Archibald Prize winning artist Craig Ruddy dies at his home at The Pocket

Craig Ruddy in his studio. Photo: Marc Stapelberg
Craig Ruddy in his studio. Photo: Marc Stapelberg

A few short months ago the Northern Rivers Review ran a story honouring the inspiring love shared by iconic local artist Craig Ruddy and his partner Roberto Meza Mont. Today we write of Craig's sudden death in the arms of his love.

The 53-year old died peacefully at his hinterland property at The Pocket, on Tuesday January 4, after a three week battle with Covid. The internationally acclaimed artist whose themes centred on Indigenous culture, had pre-existing lung issues from childhood.

"Craig is the love of my life. From our first kiss to his last breath, I will be forever grateful to share life with this divine human who gave so much to our communities. I will carry him in my heart forever more," said Roberto, his partner of 20 years.

In the recent profile in this publication, Craig said: "If it wasn't for Roberto, I would probably be on my own in a little cabin in the wilderness, distant from humanity.

"I'm more of an introvert, Roberto's an extrovert. I need my quiet time and Roberto thrives on being surrounded by people . We are so different but it just works."

Craig and his soul mate Roberto. Photo: Marc Stapelberg

Craig and his soul mate Roberto. Photo: Marc Stapelberg

The contemporary artist's story is well documented, "As a child I had a rare lung condition where my lungs would haemorrhage, leaving me anaemic and short of breath. It slowed me down and put me into a strange euphoric state. As a result I learnt to sit and observe.''

It's a trait this gentle man carried through his life, an ability to capture the subtlety most of us miss.

Renowned for his community input, zest for life and hospitality, the harmony and respect this couple shared over a 20-year partnership was inspiring.

Craig's iconic portraits of Bruce Pascoe and David Gulpilil adorn the walls of their living room, a daily reminder of his compassion for the indigenous plight.
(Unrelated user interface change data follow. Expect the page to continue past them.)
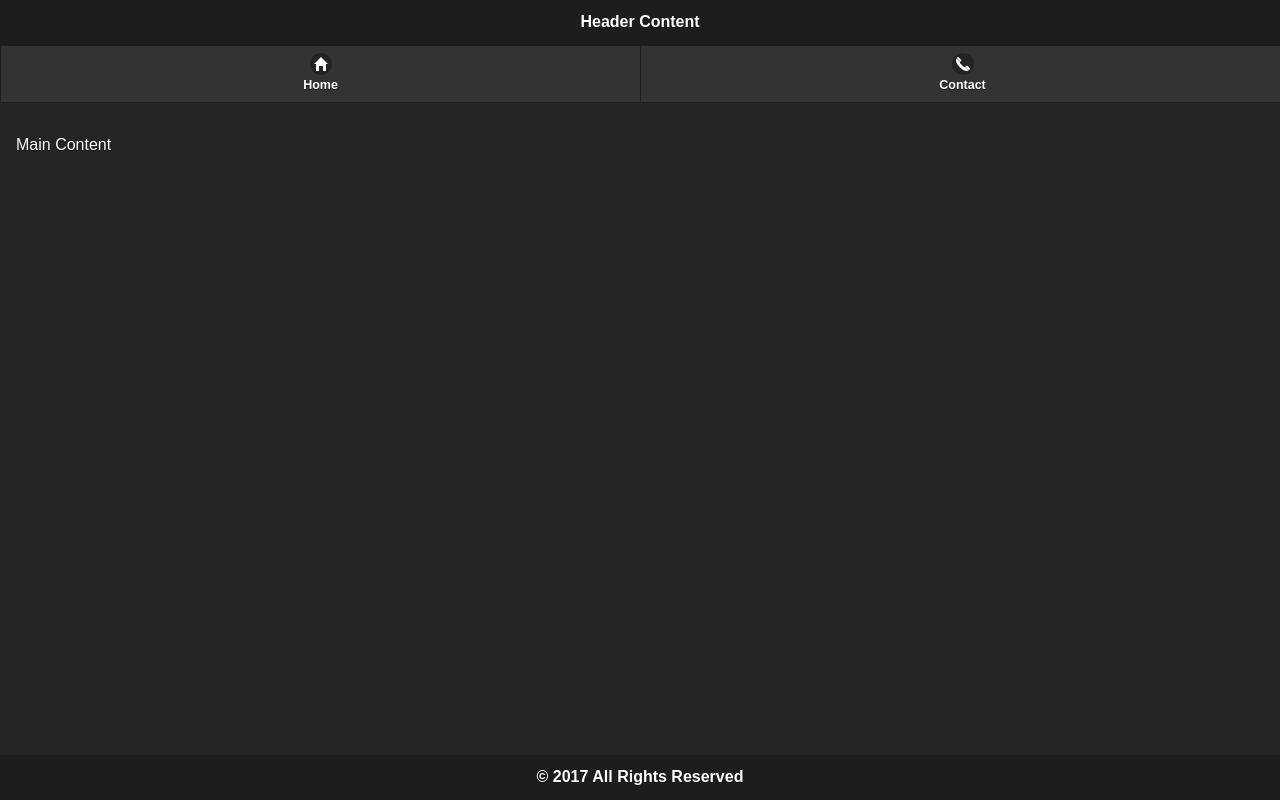
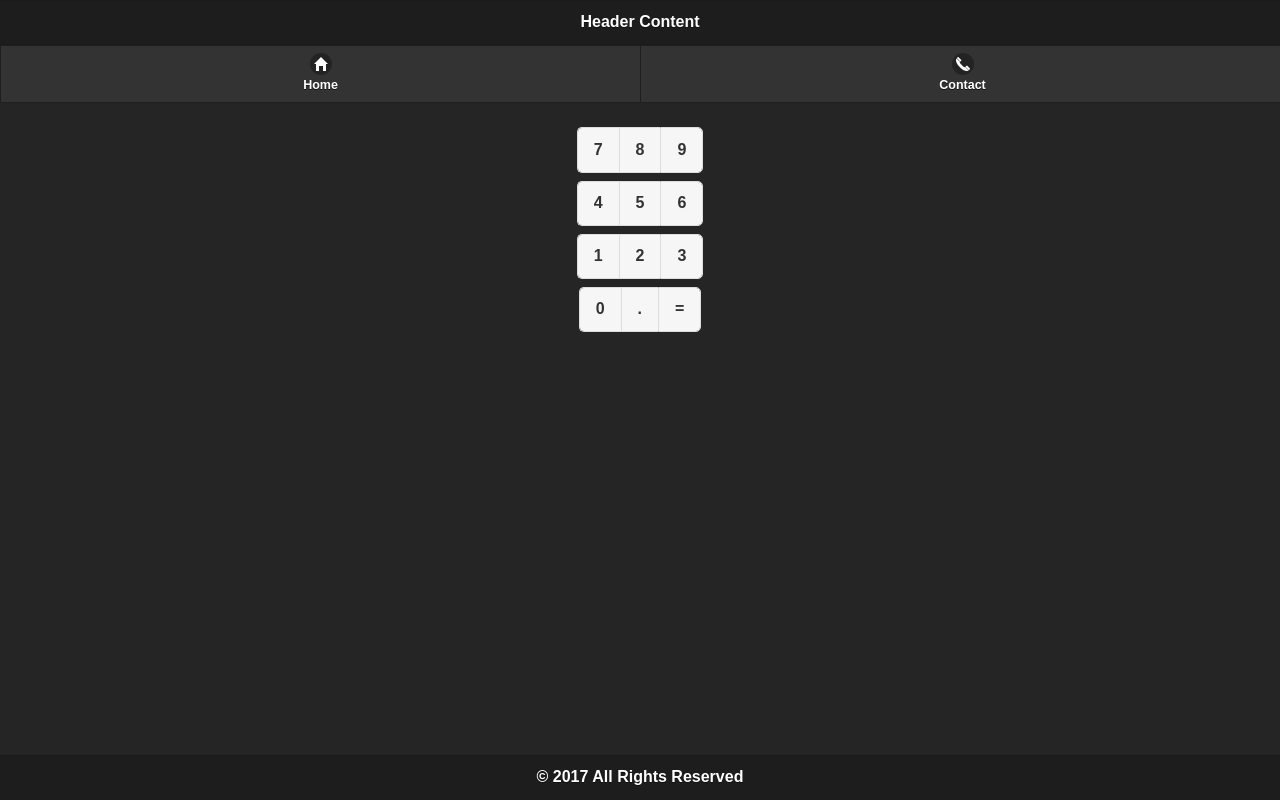
Before and after one commit to patr9240/comp3025-lesson1-laptop, a website: page index.html in a window 1280 px wide. Drawn offline with Linux system fonts and the light colour scheme.

Commit message:
Added buttons for calc

```diff
--- a/index.html
+++ b/index.html
@@ -20,9 +20,27 @@
             </ul>
         </div>
         <!-- main content -->
-        <div data-role="main" class="ui-content">
-
-            <p>Main Content</p>
+        <div data-role="main" class="ui-content ui-grid-a" style="text-align: center;">
+            <div data-role="controlgroup"" data-type="horizontal">
+                <a href="#" class="ui-btn ui-corner-all ui-shadow ui-btn-a ui-btn-inline">7</a>
+                <a href="#" class="ui-btn ui-corner-all ui-shadow ui-btn-a ui-btn-inline">8</a>
+                <a href="#" class="ui-btn ui-corner-all ui-shadow ui-btn-a ui-btn-inline">9</a>
+            </div>
+            <div data-role="controlgroup" data-type="horizontal">
+                <a href="#" class="ui-btn ui-corner-all ui-shadow ui-btn-a">4</a>
+                <a href="#" class="ui-btn ui-corner-all ui-shadow ui-btn-a">5</a>
+                <a href="#" class="ui-btn ui-corner-all ui-shadow ui-btn-a">6</a>
+            </div>
+            <div data-role="controlgroup" data-type="horizontal">
+                <a href="#" class="ui-btn ui-corner-all ui-shadow ui-btn-a">1</a>
+                <a href="#" class="ui-btn ui-corner-all ui-shadow ui-btn-a">2</a>
+                <a href="#" class="ui-btn ui-corner-all ui-shadow ui-btn-a">3</a>
+            </div>
+             <div data-role="controlgroup" data-type="horizontal">
+                <a href="#" class="ui-btn ui-corner-all ui-shadow ui-btn-a">0</a>
+                <a href="#" class="ui-btn ui-corner-all ui-shadow ui-btn-a">.</a>
+                <a href="#" class="ui-btn ui-corner-all ui-shadow ui-btn-a">=</a>
+            </div>
         </div>
         <div data-role="footer" data-position="fixed">
             <h1>&copy 2017 All Rights Reserved</h1>
```
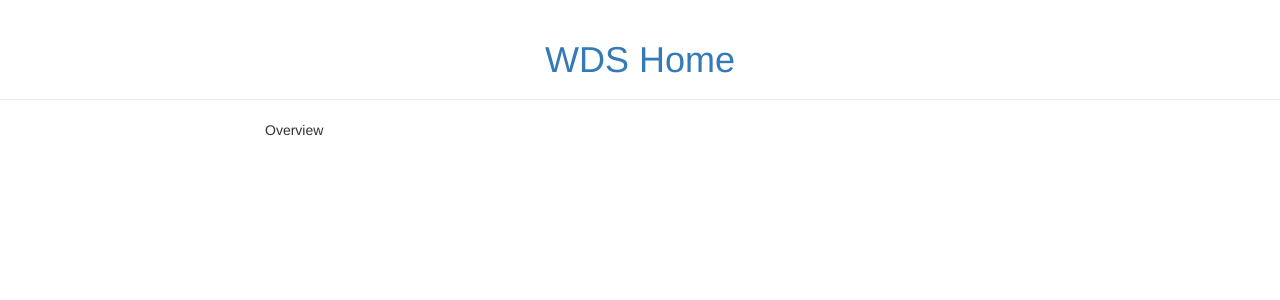
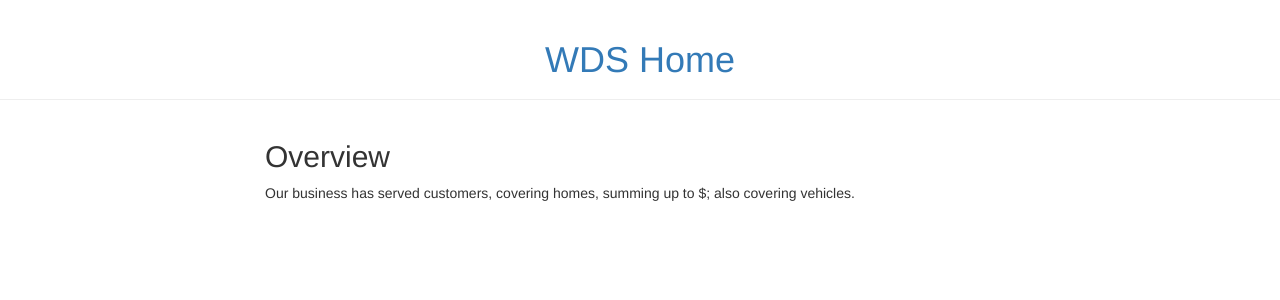
Before and after one commit to Kou-Guandong/NYU_CS_6083_Database_Project_Part2, a Django app: page /overview/ in a window 1280 px wide. Shown: the top 300 px of the page. Run offline with Django 3.2, Linux system fonts and the light colour scheme; data that the repository does not hold is empty; parts of the project's set-up code (start-up, migrations or seed data) failed here and were passed over; some libraries are stand-ins or nearby versions.

Commit message:
over page main info ok

```diff
--- a/insurance/templates/insurance/overview.html
+++ b/insurance/templates/insurance/overview.html
@@ -1,11 +1,24 @@
 {% extends 'base.html' %}
 {% block content %}
-    Overview
+    <h2>Overview</h2>
+
+    <div>
+        <p>
+            Our business has served <span class="data" id="num_customers"></span> customers,
+            covering <span class="data" id="total_homes_insured"></span> homes,
+            summing up to <span class="data" id="total_homes_value"></span> $;
+            also covering <span class="data" id="total_vehicles_insured"></span> vehicles.
+        </p>
+    </div>
 
     <script>
         $.ajax('/overviewAPI', {
             success: (data) => {
-                console.log(data)
+                const {num_customers, total_homes_insured, total_vehicles_insured, total_homes_value} = data
+                $('#num_customers').html(num_customers);
+                $('#total_homes_insured').html(total_homes_insured);
+                $('#total_homes_value').html(total_homes_value);
+                $('#total_vehicles_insured').html(total_vehicles_insured);
             }
         })
     </script>
```
Also changed, not shown: README.md.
Recognition of Australian Indigenous culture was a strong driver for the self confessed empath. His Gulpilil piece is acclaimed as profoundly important for our nation, with its timely message of Indigenous recognition and reconciliation.

Craig's portrait of David Gulpilil

Craig's portrait of David Gulpilil

"One thing we shared that made our relationship work is a disdain for status, money and ego," says Roberto. "Our core values centre around kindness - soul, spirit , connection. This is how I chose to remember the time we shared."

"To me it is not about having your name plastered in newspapers or millions in the bank. Happiness is not external."

For this much loved Northern Rivers powerhouse couple, the life they wove together over two decades, reflected the masterful art that won Craig much acclaim.

"Finding balance and harmony in the differences is part of any great composition." Photo: Marc Stapelberg

"Finding balance and harmony in the differences is part of any great composition." Photo: Marc Stapelberg

Like all the best love stories, it was crafted with depth, passion, creativity and an eye for detail.

"There are similarities in how I create in both art and life" mused Craig, who won the coveted Archibald prize in 2004 for his striking David Gulpilil portrait "Two Worlds".

"Finding balance and harmony in the differences is part of any great composition."

Humble, famous, globetrotting, heart dwelling nature lover.

A gifted magic man, who could create balance in the contrasts.

A special man who treated every day as a piece of art.

RIP Craig. You will be sorely missed.